Did you know that the day after Thanksgiving is also known as the National Day of Canine Pancreatitis? It’s the #1 cause of visits to ER vets that day with symptoms of gastric upset. If your dogs are counter surfer’s or trash diggers (like most GSP’s), please keep them away from areas where food is left out on Thanksgiving day or they will help themselves!
More about canine pancreatitis here:
Thanksgiving is a favorite holiday. A plentiful of food, and most often your dog is overwhelmed with the smells of the dishes served at Thanksgiving, and are waiting for a taste or something to drop on the floor. People often wonder whether dogs can take part in Thanksgiving feasts.
The short answer, unless your dog has specific food allergies or intolerances, is yes and no.
Yes, most staple Thanksgiving table items are safe for dogs to eat in moderation. And no, it is not safe for dogs to indulge in excess. In fact, a dogs lack of moderation makes Thanksgiving one of the more dangerous holidays for dogs. A day that has often been referred to the day after Thanksgiving as National Day of Canine Pancreatitis.
The real trouble is rarely caused by humans sharing their dinners with their canine friends (again, unless the dogs have specific issues with foods). Problems occur mainly when humans, are full of food and tipsy after wine, and while enjoying themselves inadvertently leave the leftovers out where the dog can get to them. Dogs have been known to consume entire turkey carcasses; even less voracious eaters will still massively overindulge if given a chance.
The classic case that develops on National Day of Canine Pancreatitis proceeds like this. After dinner, the family adjouns to the living room to watch football. The dog sneaks into the dining room or the kitchen or the trash area and helps himself to a massive quantity of turkey — especially the delicious rich skin — and whatever else he can get his jaws on. The fat in the turkey skin overwhelms the dog’s pancreas, which produces the enzymes that digest said fat. The overwhelmed pancreas responds by releasing enzymes aberrantly, causing digestion of the organ itself. Vomiting, diarrhea, and pain occur. Severe cases can be life threatening or can lead to diabetes later.

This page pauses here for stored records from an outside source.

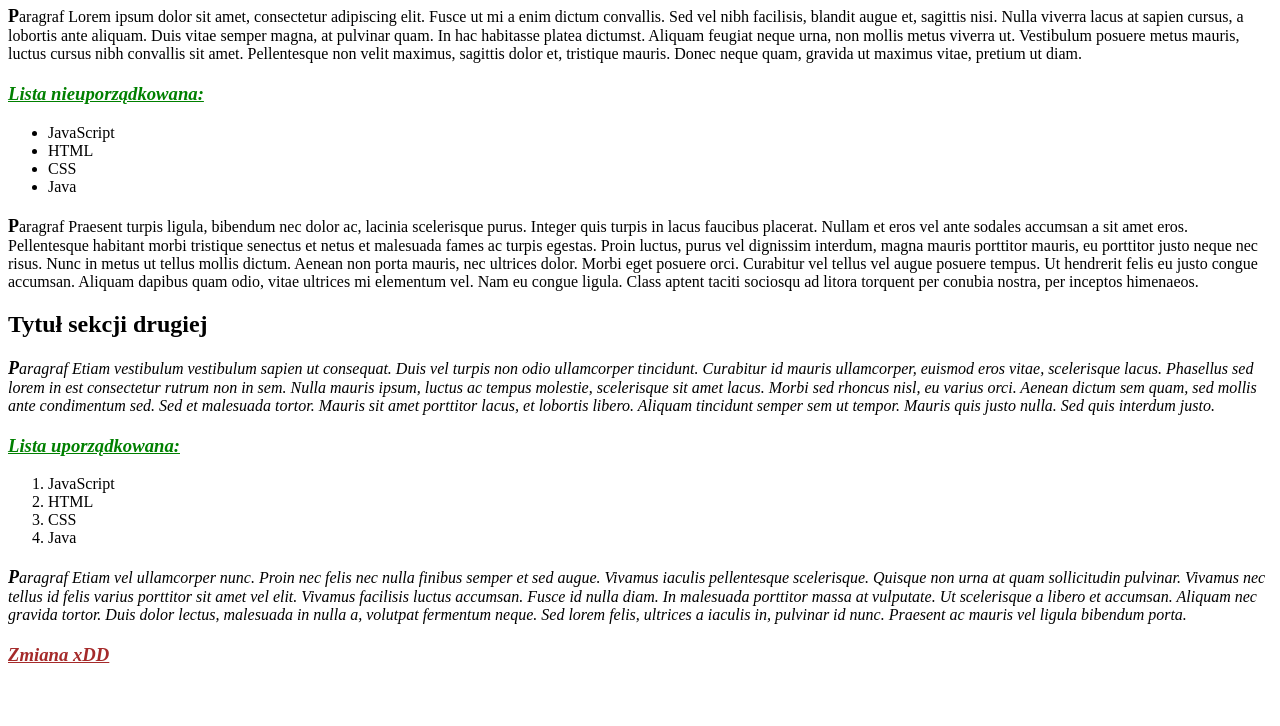
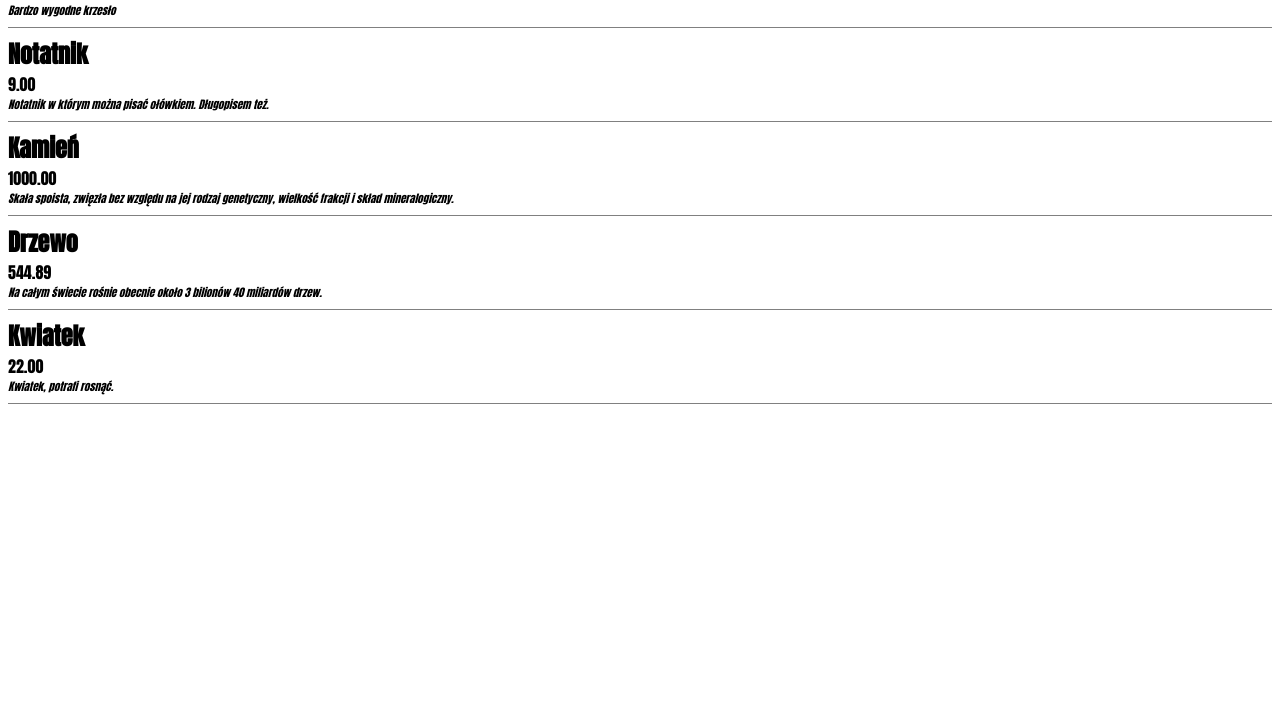
Before and after one commit to djedrzejewski/allegro-new-front, a plain HTML site: page src/index.html in a window 1280 px wide. Shown: the part 74-800 px from the top of the page. Drawn offline with Linux system fonts and the light colour scheme.

Commit message:
Add parsing json

```diff
--- /dev/null
+++ b/src/components/product.js
@@ -0,0 +1,9 @@
+function renderProduct(product) {
+    return `
+    <div class="product">
+        <h1 class="product__title">${product.name}</h1>
+        <div>${product.price.amount}</div>
+        <div class="product__description">${product.description.text}</div>
+    </div>
+    `;
+}
--- a/src/index.html
+++ b/src/index.html
@@ -1,35 +1,17 @@
 <!DOCTYPE html>
 
-<header>
-    <meta charset="UTF-8">
-    <title>Tytuł Artykułu</title>
-    <link rel="stylesheet" href="styles.css"/>
-</header>
-
-<body>
- <h1>Tytuł sekcji pierwszej</h1>
- <p>Paragraf Lorem ipsum dolor sit amet, consectetur adipiscing elit. Fusce ut mi a enim dictum convallis. Sed vel nibh facilisis, blandit augue et, sagittis nisi. Nulla viverra lacus at sapien cursus, a lobortis ante aliquam. Duis vitae semper magna, at pulvinar quam. In hac habitasse platea dictumst. Aliquam feugiat neque urna, non mollis metus viverra ut. Vestibulum posuere metus mauris, luctus cursus nibh convallis sit amet. Pellentesque non velit maximus, sagittis dolor et, tristique mauris. Donec neque quam, gravida ut maximus vitae, pretium ut diam.
-    </p>
-    <h3>Lista nieuporządkowana:</h3>
-    <ul>
-        <li>JavaScript</li>
-        <li>HTML</li>
-        <li>CSS</li>
-        <li>Java</li>
-    </ul>
-    <p>Paragraf Praesent turpis ligula, bibendum nec dolor ac, lacinia scelerisque purus. Integer quis turpis in lacus faucibus placerat. Nullam et eros vel ante sodales accumsan a sit amet eros. Pellentesque habitant morbi tristique senectus et netus et malesuada fames ac turpis egestas. Proin luctus, purus vel dignissim interdum, magna mauris porttitor mauris, eu porttitor justo neque nec risus. Nunc in metus ut tellus mollis dictum. Aenean non porta mauris, nec ultrices dolor. Morbi eget posuere orci. Curabitur vel tellus vel augue posuere tempus. Ut hendrerit felis eu justo congue accumsan. Aliquam dapibus quam odio, vitae ultrices mi elementum vel. Nam eu congue ligula. Class aptent taciti sociosqu ad litora torquent per conubia nostra, per inceptos himenaeos.
-        </p>
-    <h2>Tytuł sekcji drugiej</h2>
-    <p class="italicP">Paragraf Etiam vestibulum vestibulum sapien ut consequat. Duis vel turpis non odio ullamcorper tincidunt. Curabitur id mauris ullamcorper, euismod eros vitae, scelerisque lacus. Phasellus sed lorem in est consectetur rutrum non in sem. Nulla mauris ipsum, luctus ac tempus molestie, scelerisque sit amet lacus. Morbi sed rhoncus nisl, eu varius orci. Aenean dictum sem quam, sed mollis ante condimentum sed. Sed et malesuada tortor. Mauris sit amet porttitor lacus, et lobortis libero. Aliquam tincidunt semper sem ut tempor. Mauris quis justo nulla. Sed quis interdum justo.
-        </p>
-    <h3>Lista uporządkowana:</h3>
-    <ol>
-        <li>JavaScript</li>
-        <li>HTML</li>
-        <li>CSS</li>
-        <li>Java</li>
-    </ol>
-    <p class="italicP">Paragraf Etiam vel ullamcorper nunc. Proin nec felis nec nulla finibus semper et sed augue. Vivamus iaculis pellentesque scelerisque. Quisque non urna at quam sollicitudin pulvinar. Vivamus nec tellus id felis varius porttitor sit amet vel elit. Vivamus facilisis luctus accumsan. Fusce id nulla diam. In malesuada porttitor massa at vulputate. Ut scelerisque a libero et accumsan. Aliquam nec gravida tortor. Duis dolor lectus, malesuada in nulla a, volutpat fermentum neque. Sed lorem felis, ultrices a iaculis in, pulvinar id nunc. Praesent ac mauris vel ligula bibendum porta.
-        </p>
-    <h3 class="zmiana">Zmiana xDD</h3>
-</body>
+<html>
+    <head>
+        <meta charset="UTF-8">
+        <meta name="viewport" content="width=device-width, initial-scale=1.0"/>
+        <title>Sklep</title>
+        <link rel="stylesheet" href="styles.css"/>
+        <link href="https://fonts.googleapis.com/css?family=Anton" rel="stylesheet">
+        <script src="services/service.js"></script>
+        <script src="components/product.js"></script>
+    </head>
+    <body>
+        <section id="listing"></section>
+        <script src="main.js"></script>
+    </body>
+</html>
--- /dev/null
+++ b/src/main.js
@@ -0,0 +1,9 @@
+const response = getProductList();
+const listingElement = document.querySelector('#listing');
+
+const products = response.products
+    .map( product => renderProduct(product))
+    .forEach( productHTML => {
+        listingElement.innerHTML += productHTML
+    })
+;
--- /dev/null
+++ b/src/services/service.js
@@ -0,0 +1,76 @@
+function getProductList(){
+    return {
+        "products": [
+          {
+            "id": "product-id-1",
+            "name": "Krzesło",
+            "price": {
+              "amount": "45.99",
+              "currency": "PLN"
+            },
+            "description": {
+              "text": "Bardzo wygodne krzesło"
+            },
+            "image": {
+              "url": "https://images.unsplash.com/photo-1505843490538-5133c6c7d0e1?ixlib=rb-1.2.1&ixid=eyJhcHBfaWQiOjEyMDd9&auto=format&fit=crop&w=2550&q=80"
+            }
+          },
+          {
+            "id": "product-id-2",
+            "name": "Notatnik",
+            "price": {
+              "amount": "9.00",
+              "currency": "PLN"
+            },
+            "description": {
+              "text": "Notatnik w którym można pisać ołówkiem. Długopisem też."
+            },
+            "image": {
+              "url": "https://images.unsplash.com/photo-1516414447565-b14be0adf13e?ixlib=rb-1.2.1&ixid=eyJhcHBfaWQiOjEyMDd9&auto=format&fit=crop&w=1566&q=80"
+            }
+          },
+          {
+            "id": "product-id-3",
+            "name": "Kamień",
+            "price": {
+              "amount": "1000.00",
+              "currency": "PLN"
+            },
+            "description": {
+              "text": "Skała spoista, zwięzła bez względu na jej rodzaj genetyczny, wielkość frakcji i skład mineralogiczny."
+            },
+            "image": {
+              "url": "https://images.unsplash.com/photo-1447616061459-f7d9b9329bd6?ixlib=rb-1.2.1&ixid=eyJhcHBfaWQiOjEyMDd9&auto=format&fit=crop&w=1950&q=80"
+            }
+          },
+          {
+            "id": "product-id-4",
+            "name": "Drzewo",
+            "price": {
+              "amount": "544.89",
+              "currency": "PLN"
+            },
+            "description": {
+              "text": "Na całym świecie rośnie obecnie około 3 bilionów 40 miliardów drzew."
+            },
+            "image": {
+              "url": "https://images.unsplash.com/photo-1458966480358-a0ac42de0a7a?ixlib=rb-1.2.1&ixid=eyJhcHBfaWQiOjEyMDd9&auto=format&fit=crop&w=1950&q=80"
+            }
+          },
+          {
+            "id": "product-id-5",
+            "name": "Kwiatek",
+            "price": {
+              "amount": "22.00",
+              "currency": "PLN"
+            },
+            "description": {
+              "text": "Kwiatek, potrafi rosnąć."
+            },
+            "image": {
+              "url": "https://images.unsplash.com/photo-1507290439931-a861b5a38200?ixlib=rb-1.2.1&ixid=eyJhcHBfaWQiOjEyMDd9&auto=format&fit=crop&w=2390&q=80"
+            }
+          }
+        ]
+      };
+}
--- a/src/styles.css
+++ b/src/styles.css
@@ -1,25 +1,15 @@
-h1 {
-    color: blue;
-    text-align: center;
+body {
+    font-family: 'Anton', sans-serif;
 }
-h3 {
-    color: green;
-    text-decoration: underline;
-    font-style: italic;
-    font-weight: bold;
+.product {
+    border-bottom: 1px solid gray;
+    padding: 8px 0;
 }
-.zmiana {
-    color: brown;
-}
-p {
-   margin: 20px 0;
+.product__title {
+    margin: 0;
 }
 
-.italicP {
+.product__description {
     font-style: italic;
+    font-size: 11px;
 }
-
-p::first-letter {
-    font-size: 18px;
-    font-weight: bold;
-  }
```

What about people who keep the leftovers locked down but who want to share some of their feast (in moderation, of course) with their dogs? Here is the rundown on the common Thanksgiving foods that are (and aren’t) safe for dogs, or at least those dogs who don’t have any food allergies or intolerances.
Turkey: White meat turkey is generally among the safest things that can be fed to dogs. The dark meat is slightly richer and therefore less safe. Skin is a no-no in anything but the smallest quantities.
Turkey meat is relatively safe, but the same cannot be said for the skin.
Stuffing: This tasty item usually contains onions and garlic. Onions and garlic are potentially toxic to dogs, but the good news is that it takes quite a lot of them to cause problems. The drippings in the stuffing also pose a pancreatitis risk. Some folks put raisins in their stuffing. Remember that grapes and raisins are extremely toxic to some dogs and should never be fed to them. Long story short: A small quantity of raisin-free stuffing probably won’t harm most dogs.
Mashed Potatoes: Just think about the quantity of butter and sour cream that you put into your potatoes. In humans it is the wine served with the meal, rather than the grease in the meal, that seems most likely to trigger pancreatitis. Many people mix the potatoes up with garlic and onion. If the potatoes are super rich, then it’s best not to feed them to the dog. If you make your potatoes plain, without garlic and onions, then a little bit probably won’t hurt. Mashed potatoes themselves are okay for dogs in small quantities, but what you put in them could make them less so.
Green bean casserole: The creamy beans could theoretically cause pancreatitis if consumed in sufficient quantities, and the yummy canned onions on the top should be avoided. But again, a small quantity of the non-onioned part probably won’t cause damage.
Bread: Plain bread or rolls are generally no problem. Buttery garlic bread again poses a pancreatitis risk.
Cranberry sauce: Cranberries aren’t poisonous to dogs, but be cautious with the heavily-brandied, and added sugar variety. As with potatoes, plaini cranberries are okay for dogs, but what goes in the sauce might not be.
Gravy: The drippings and giblets are rich, but when consumed in very small quantities gravy is not likely to hurt most dogs.
Most dogs can tolerate a bit of most Thanksgiving foods as long as they are consumed ONLY in small quantities.
However, if you discover that your dog has broken into the trash or consumed most of the leftovers, then you will need to monitor them for signs of gastrointestinal upset and pancreatitis. Dogs who suffer from diarrhea, lethargy, vomiting, or poor appetite should see a vet. Those who don’t might be fine if fed a bland diet (which, ironically, can be made with boneless skinless white meat turkey or chicken mixed with rice) for a day or two. When in doubt, call your local vet or emergency clinic to determine whether action is necessary.
Warmest wishes for a Happy Thanksgiving from our rescue family to yours!
Article courtesy of Dogster ~ For the love of dog